Russian natural gas company Novatek tested the reloading of LNG in the Kildin Strait of the Barents Sea optimizing its export of LNG to Europe. Meanwhile Rosatomflot’s newest nuclear icebreaker Arktika successfully completed its first escort through the icy waters of Ob Bay.
Novatek’s complex transport network to deliver liquefied natural gas (LNG) from the Yamal Peninsula to Europe is taking further shape. This week the company put in place the latest piece of its Arctic logistics puzzle: the reloading of LNG from ice-breaking vessels to conventional gas carriers off the waters of Murmansk.
These types of transfers will ensure uninterrupted year-round export of Yamal LNG to Europe resulting in a growing number of LNG carriers passing through Norway’s shipping lanes.
“The ship-to-ship transshipment complex in the Murmansk Region represents another significant milestone in developing Novatek’s LNG supply chain from the LNG facilities located in the Russian Arctic to the global natural gas consuming markets,” the company explained in a statement.
Earlier this summer the company conducted a trial of the Kildin anchorage and confirmed that it would be suitable for reloading LNG. During these operations gas is transferred from Arc7 ice-breaking LNG carriers to conventional carriers, allowing Novatek to limit the distance its fleet of ice-breaking tankers have to travel.
Leaving Norway behind
Between 2018-2020 Novatek, in cooperation with the Norwegian company Tschudi, utilized Sarnes Fjord near Honningsvåg to transfer more than 10m tons of LNG. At the time the U.S. voiced its displeasure at this cooperation with Russia in the hydrocarbon sector.
The U.S. opposition at least in part prompted Novatek to relocate transfer operations to the Russian side of the Barents Sea, even though the area near Honningsvåg sees calmer waters and is thus more favorable for operations.
The first transshipment occurred between the Arc7 LNG tanker Nikolay Yevgenov and the conventional tanker Yamal Spirit. For now the transfers are ship-to-ship where both vessels are connected via hoses.
Transfers can take up to 48 hours. Starting in 2022 the company will make use of a floating LNG storage barge which can hold two ships’ worth of LNG.
The barge will receive LNG from the Arc7 tankers and pass it on to the standard gas carriers. This allows for more schedule flexibility since both tankers won’t be required to arrive at the site at the same time and remain on site together.
Saving money with transshipments
Instead of 28 days, the length of a round-trip voyage from Yamal LNG to Rotterdam, it takes just 7 days round trip to travel the Kildin transshipment location. The transshipment will substantially decrease operating costs for Novatek. Between the Yamal LNG project and the future Arctic LNG 2 project the company is slated to save $180m per year by making use of transshipments.
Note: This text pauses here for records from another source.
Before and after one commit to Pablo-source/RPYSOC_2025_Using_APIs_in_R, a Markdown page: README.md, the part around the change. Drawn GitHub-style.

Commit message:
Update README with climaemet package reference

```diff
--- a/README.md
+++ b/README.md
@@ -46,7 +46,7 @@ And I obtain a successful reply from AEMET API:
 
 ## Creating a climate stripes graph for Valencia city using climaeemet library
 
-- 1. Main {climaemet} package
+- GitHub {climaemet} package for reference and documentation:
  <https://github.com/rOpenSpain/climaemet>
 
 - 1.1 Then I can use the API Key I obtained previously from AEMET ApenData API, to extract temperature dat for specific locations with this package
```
Essential to Novatek’s plan for year-round operations along the Northern Sea Route is the use of nuclear-powered icebreakers operated by Russian state-owned company Rosatomflot. This week the company’s newest and the world’s most powerful icebreaker completed its first voyage escorting a dry bulk vessel, Siyaniye Severa, in the Gulf of Ob.
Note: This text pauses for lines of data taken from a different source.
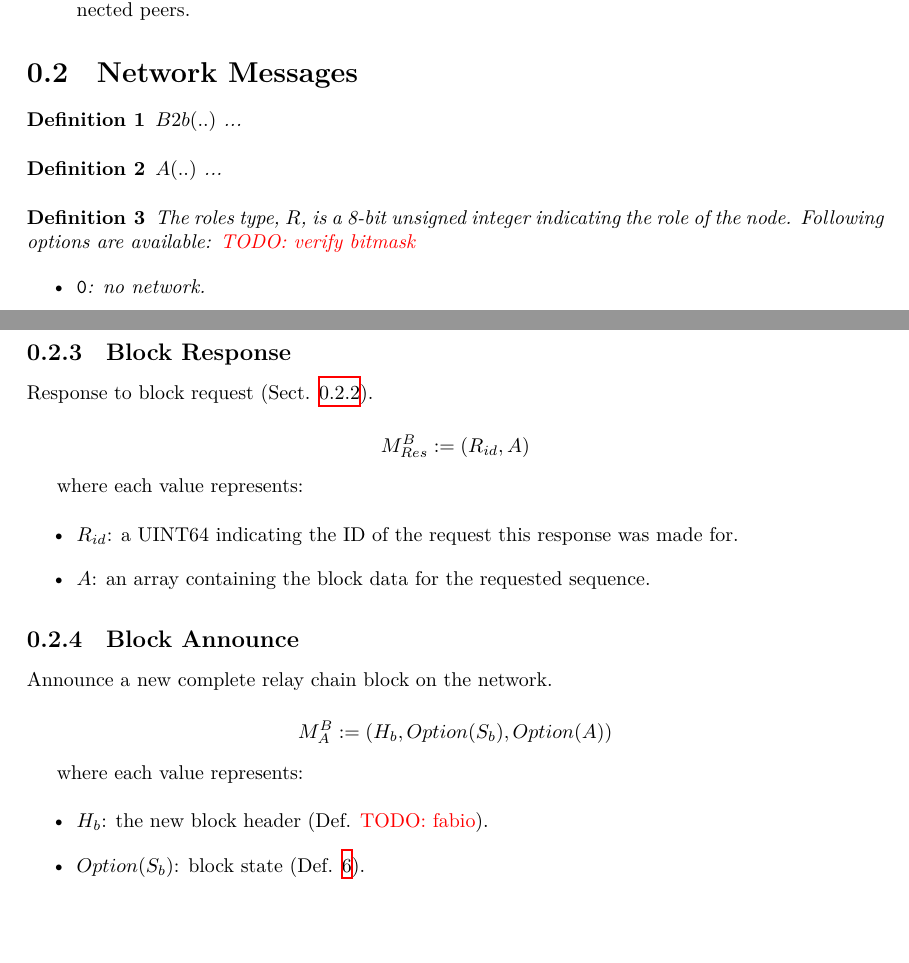
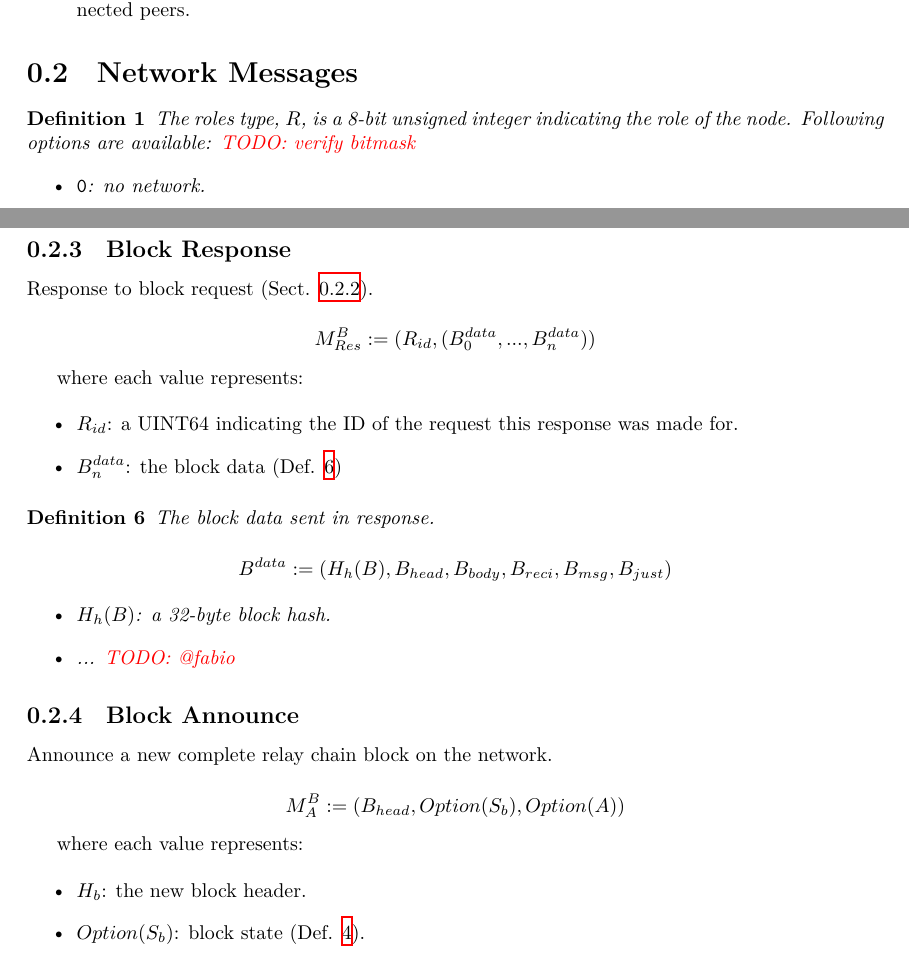
Before and after one commit to w3f/polkadot-spec, a LaTeX book (runtime-spec/networking-spec.tex): two parts of pages 5 and 7 of 11, joined at a grey line, cut so that both start at the same text, the shorter picture padded with empty space. Compiled offline with XeLaTeX.

Commit message:
variable renames

```diff
--- a/runtime-spec/networking-spec.tex
+++ b/runtime-spec/networking-spec.tex
@@ -109,16 +109,6 @@ Additional, non-standardized protocols:
 \section{Network Messages}
 
 \begin{definition}
-    \label{defn-blake2b}
-    $B2b(..)$ ...
-\end{definition}
-
-\begin{definition}
-    \label{defn-byte-array}
-    $A(..)$ ...
-\end{definition}
-
-\begin{definition}
     \label{defn-roles}
     The roles type, $R$, is a 8-bit unsigned integer indicating the role of the
     node. Following options are available: \todo{verify bitmask}
@@ -236,7 +226,7 @@ where each value represents:
 Response to block request (Sect. \ref{sect-block-request}).
 
 \[
-    M^B_{Res} := (R_{id}, A)
+    M^B_{Res} := (R_{id}, (B^{data}_0, ..., B^{data}_n))
 \]
 
 where each value represents:
@@ -244,22 +234,35 @@ where each value represents:
 \begin{itemize}
     \item $R_{id}$: a UINT64 indicating the ID of the request this response was
     made for.
-    \item $A$: an array containing the block data for the requested
-    sequence.
+    \item $B^{data}_n$: the block data (Def. \ref{defn-block-data})
 \end{itemize}
+
+\begin{definition}
+    \label{defn-block-data}
+    The block data sent in response.
+
+    \[
+        B^{data} := (H_h(B), B_{head}, B_{body}, B_{reci}, B_{msg}, B_{just})
+    \]
+
+    \begin{itemize}
+        \item $H_h(B)$: a 32-byte block hash.
+        \item ... \todo{@fabio}
+    \end{itemize}
+\end{definition}
 
 \subsection{Block Announce}
 
 Announce a new complete relay chain block on the network.
 
 \[
-    M^B_A := (H_b, Option(S_b), Option(A))
+    M^B_A := (B_{head}, Option(S_b), Option(A))
 \]
 
 where each value represents:
 
 \begin{itemize}
-    \item $H_b$: the new block header (Def. \todo{fabio}).
+    \item $H_b$: the new block header.
     \item $Option(S_b)$: block state (Def. \ref{defn-block-state}).
     \item $Option(A)$: a byte array containing the data associated with this
     block announcement. For example a candidate message.
```
Also changed, not shown: runtime-spec/networking-spec.tex (6 more changed lines).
Arktika ready for action
Last month Rosatomflot’s new nuclear icebreaker Arktika sailed into the center of the Arctic Ocean for a shakedown cruise, but sea ice even at the North Pole was too thin to fully test the ship’s icebreaking capabilities.
“The first mission is to test this new generation of nuclear-powered icebreaker. Only during the operation, the crew can identify and eliminate mechanical defects. This is a common process that takes place during the commissioning of any vessel. The crew learns the capabilities of the icebreaker, gets used to it,” explains Atomflot Director Leonid Irlitsa.
According to the company the vessel showed excellent maneuvering characteristics. Additional escorts are scheduled after the ship returns to Murmansk in mid-December.
While Russia and Rosatomflot sport a wealth of experience constructing and building icebreakers, its program has not been without flaws or setbacks. The new Arktika-class icebreakers have been delayed by around four years following issues with a domestically-sourced steam turbine and damage to the vessel’s propulsion motor shortly before commissioning.